→ Work item
Which of the lines below hold the word "users"? Pull each of them out.

→ Data to process
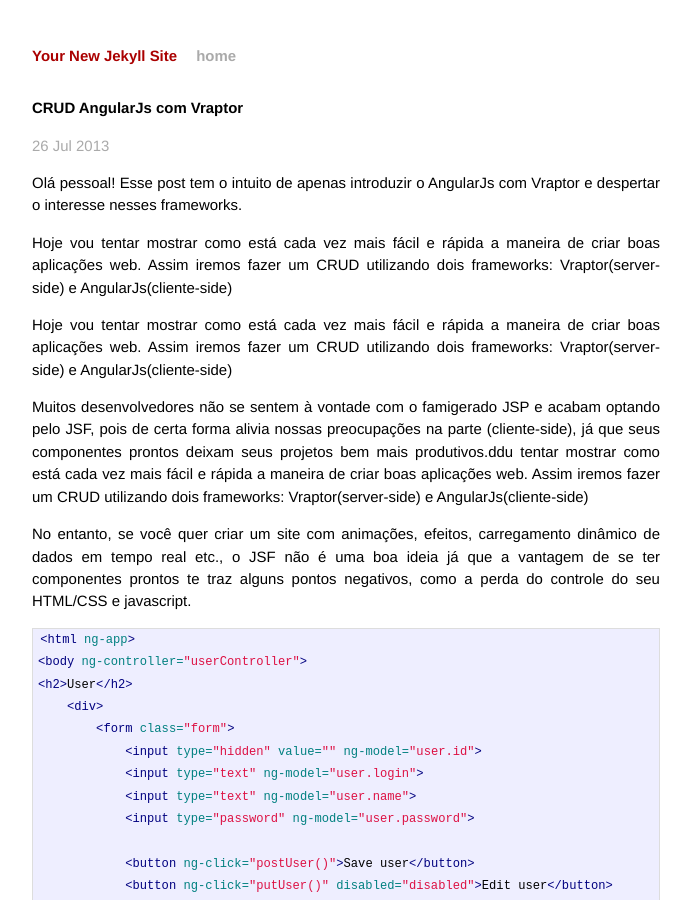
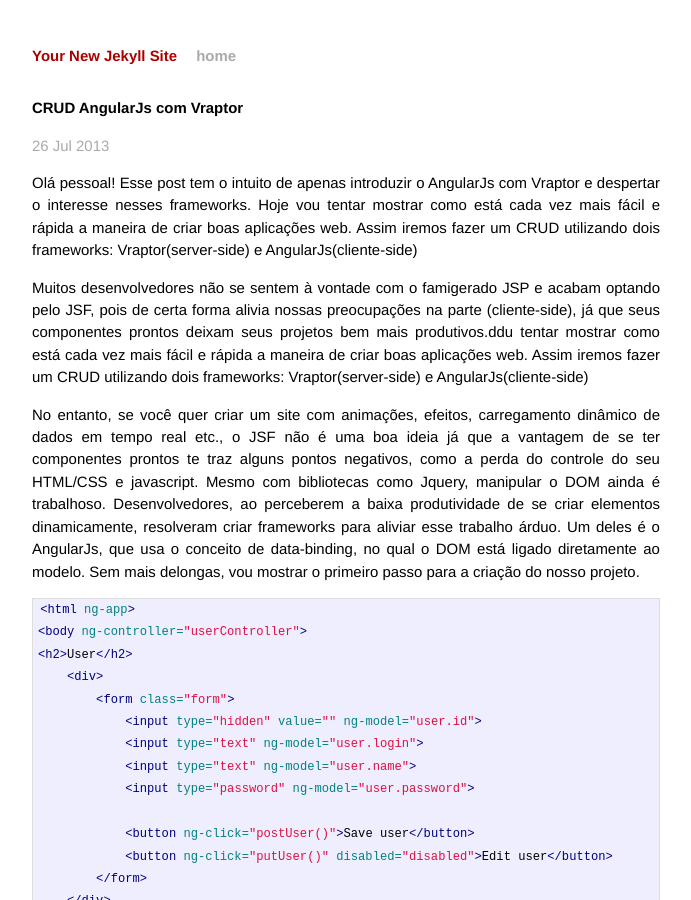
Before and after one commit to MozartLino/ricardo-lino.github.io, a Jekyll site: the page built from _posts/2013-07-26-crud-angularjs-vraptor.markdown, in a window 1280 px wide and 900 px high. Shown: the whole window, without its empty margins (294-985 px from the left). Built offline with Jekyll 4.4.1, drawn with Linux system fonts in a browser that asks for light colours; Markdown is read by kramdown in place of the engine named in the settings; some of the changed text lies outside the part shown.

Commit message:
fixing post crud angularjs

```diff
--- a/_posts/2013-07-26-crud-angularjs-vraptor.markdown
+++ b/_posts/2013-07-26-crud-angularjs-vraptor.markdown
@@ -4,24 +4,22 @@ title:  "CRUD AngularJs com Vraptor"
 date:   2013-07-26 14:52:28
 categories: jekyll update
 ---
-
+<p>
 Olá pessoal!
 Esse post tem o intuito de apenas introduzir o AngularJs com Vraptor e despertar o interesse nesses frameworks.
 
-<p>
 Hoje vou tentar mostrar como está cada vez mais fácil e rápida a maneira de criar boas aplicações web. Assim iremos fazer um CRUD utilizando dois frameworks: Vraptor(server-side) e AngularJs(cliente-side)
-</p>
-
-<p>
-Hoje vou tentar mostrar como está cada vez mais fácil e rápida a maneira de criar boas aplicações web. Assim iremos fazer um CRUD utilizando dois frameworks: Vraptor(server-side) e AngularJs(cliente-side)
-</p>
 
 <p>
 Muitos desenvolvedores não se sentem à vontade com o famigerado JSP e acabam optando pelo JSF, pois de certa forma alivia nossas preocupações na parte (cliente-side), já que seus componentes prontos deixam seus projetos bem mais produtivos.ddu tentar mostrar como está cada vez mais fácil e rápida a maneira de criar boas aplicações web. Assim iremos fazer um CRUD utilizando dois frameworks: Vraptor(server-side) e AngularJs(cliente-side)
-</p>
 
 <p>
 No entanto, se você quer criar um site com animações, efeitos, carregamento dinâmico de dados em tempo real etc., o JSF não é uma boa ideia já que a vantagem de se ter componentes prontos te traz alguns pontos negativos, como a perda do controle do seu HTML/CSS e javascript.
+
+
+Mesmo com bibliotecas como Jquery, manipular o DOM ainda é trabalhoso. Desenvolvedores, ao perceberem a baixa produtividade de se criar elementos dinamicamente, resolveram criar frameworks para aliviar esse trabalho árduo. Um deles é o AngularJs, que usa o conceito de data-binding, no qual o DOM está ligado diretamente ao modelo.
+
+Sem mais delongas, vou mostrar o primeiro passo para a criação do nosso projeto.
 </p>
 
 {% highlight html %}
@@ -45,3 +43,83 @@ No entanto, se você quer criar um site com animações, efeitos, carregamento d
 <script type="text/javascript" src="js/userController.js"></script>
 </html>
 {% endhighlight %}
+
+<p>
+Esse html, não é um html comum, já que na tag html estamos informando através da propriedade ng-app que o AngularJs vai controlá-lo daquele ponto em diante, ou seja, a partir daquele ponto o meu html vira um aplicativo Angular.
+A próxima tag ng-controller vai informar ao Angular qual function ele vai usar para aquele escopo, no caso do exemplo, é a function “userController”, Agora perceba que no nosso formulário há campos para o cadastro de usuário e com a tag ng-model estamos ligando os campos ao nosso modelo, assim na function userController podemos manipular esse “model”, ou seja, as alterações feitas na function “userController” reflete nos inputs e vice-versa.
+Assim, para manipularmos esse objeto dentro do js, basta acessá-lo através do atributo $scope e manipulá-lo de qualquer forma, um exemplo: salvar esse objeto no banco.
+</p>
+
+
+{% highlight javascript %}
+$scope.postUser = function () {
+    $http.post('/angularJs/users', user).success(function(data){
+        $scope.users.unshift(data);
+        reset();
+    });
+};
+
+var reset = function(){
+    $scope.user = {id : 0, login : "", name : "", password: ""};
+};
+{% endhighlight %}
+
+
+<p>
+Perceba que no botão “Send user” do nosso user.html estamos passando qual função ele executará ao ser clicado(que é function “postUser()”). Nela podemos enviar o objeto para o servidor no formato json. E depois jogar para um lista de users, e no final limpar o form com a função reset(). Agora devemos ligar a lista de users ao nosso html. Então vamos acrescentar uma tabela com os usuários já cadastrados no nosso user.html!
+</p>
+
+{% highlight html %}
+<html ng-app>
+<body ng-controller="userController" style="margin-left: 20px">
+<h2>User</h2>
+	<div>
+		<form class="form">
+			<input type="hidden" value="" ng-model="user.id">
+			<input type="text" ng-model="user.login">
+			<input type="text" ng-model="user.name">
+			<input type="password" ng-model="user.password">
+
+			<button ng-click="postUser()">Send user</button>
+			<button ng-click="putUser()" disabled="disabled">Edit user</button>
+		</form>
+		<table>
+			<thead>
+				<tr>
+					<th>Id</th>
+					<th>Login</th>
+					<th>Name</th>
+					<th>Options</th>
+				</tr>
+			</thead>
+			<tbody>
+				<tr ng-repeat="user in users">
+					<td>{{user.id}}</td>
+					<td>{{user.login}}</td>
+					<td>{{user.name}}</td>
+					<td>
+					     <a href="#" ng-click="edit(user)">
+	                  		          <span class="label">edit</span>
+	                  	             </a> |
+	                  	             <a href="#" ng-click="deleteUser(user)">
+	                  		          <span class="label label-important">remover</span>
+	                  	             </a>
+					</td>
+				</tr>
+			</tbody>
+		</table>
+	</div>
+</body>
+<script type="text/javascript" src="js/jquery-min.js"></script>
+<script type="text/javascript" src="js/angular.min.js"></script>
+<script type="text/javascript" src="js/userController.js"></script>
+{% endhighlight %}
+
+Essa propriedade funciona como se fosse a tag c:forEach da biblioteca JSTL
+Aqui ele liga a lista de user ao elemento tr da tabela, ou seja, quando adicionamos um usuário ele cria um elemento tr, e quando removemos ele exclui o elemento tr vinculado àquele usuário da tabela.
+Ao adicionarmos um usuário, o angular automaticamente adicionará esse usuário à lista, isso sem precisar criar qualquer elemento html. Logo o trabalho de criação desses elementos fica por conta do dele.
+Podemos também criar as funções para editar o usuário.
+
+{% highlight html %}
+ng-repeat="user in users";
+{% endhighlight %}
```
==
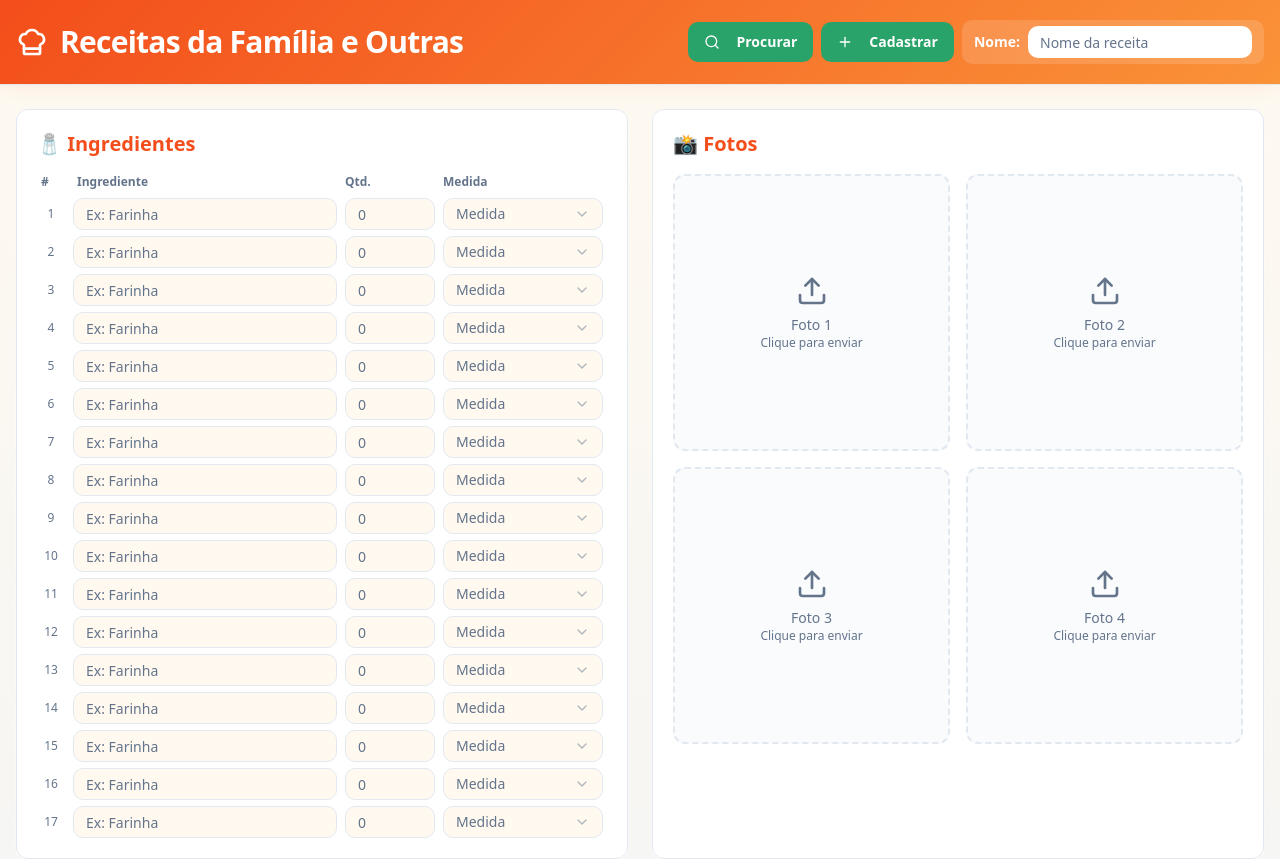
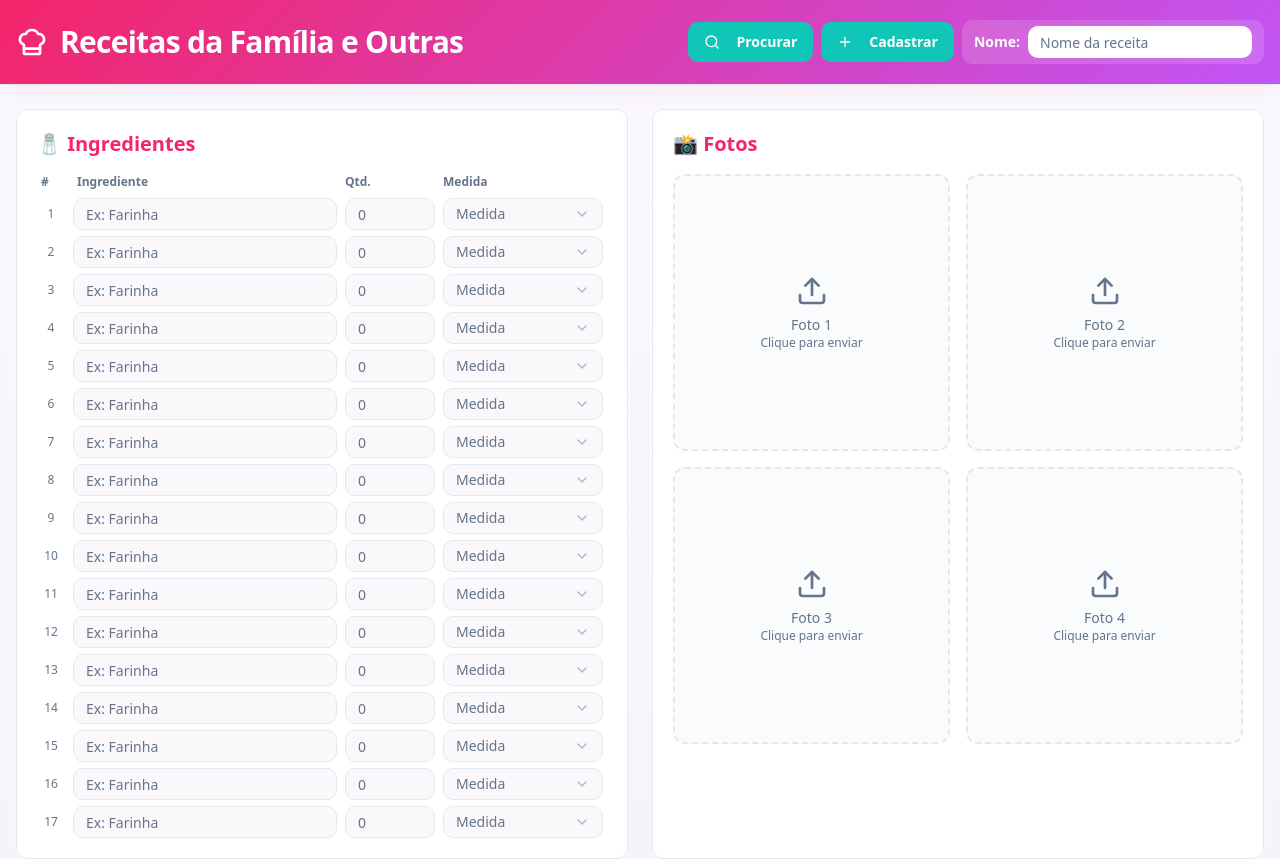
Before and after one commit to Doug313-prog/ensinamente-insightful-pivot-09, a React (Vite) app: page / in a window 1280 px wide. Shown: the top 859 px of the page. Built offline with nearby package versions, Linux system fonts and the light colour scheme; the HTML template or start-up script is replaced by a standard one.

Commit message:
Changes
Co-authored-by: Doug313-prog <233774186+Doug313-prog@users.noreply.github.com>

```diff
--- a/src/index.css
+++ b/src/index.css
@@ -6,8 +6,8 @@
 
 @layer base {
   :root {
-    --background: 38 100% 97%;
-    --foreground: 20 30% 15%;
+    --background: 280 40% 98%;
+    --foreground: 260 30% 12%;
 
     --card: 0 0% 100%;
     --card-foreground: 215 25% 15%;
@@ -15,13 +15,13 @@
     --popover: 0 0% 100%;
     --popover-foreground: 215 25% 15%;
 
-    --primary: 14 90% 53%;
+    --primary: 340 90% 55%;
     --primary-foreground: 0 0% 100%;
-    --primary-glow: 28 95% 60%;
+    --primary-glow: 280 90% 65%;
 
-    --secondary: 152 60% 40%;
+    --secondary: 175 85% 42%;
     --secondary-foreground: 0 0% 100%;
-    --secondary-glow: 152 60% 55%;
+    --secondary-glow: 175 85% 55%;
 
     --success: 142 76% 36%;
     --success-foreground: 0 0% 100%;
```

→ Expected answer
+    $http.post('/angularJs/users', user).success(function(data){
+        $scope.users.unshift(data);
+Perceba que no botão “Send user” do nosso user.html estamos passando qual função ele executará ao ser clicado(que é function “postUser()”). Nela podemos enviar o objeto para o servidor no formato json. E depois jogar para um lista de users, e no final limpar o form com a função reset(). Agora devemos ligar a lista de users ao nosso html. Então vamos acrescentar uma tabela com os usuários já cadastrados no nosso user.html!
+				<tr ng-repeat="user in users">
+ng-repeat="user in users";
Co-authored-by: Doug313-prog <233774186+Doug313-prog@users.noreply.github.com>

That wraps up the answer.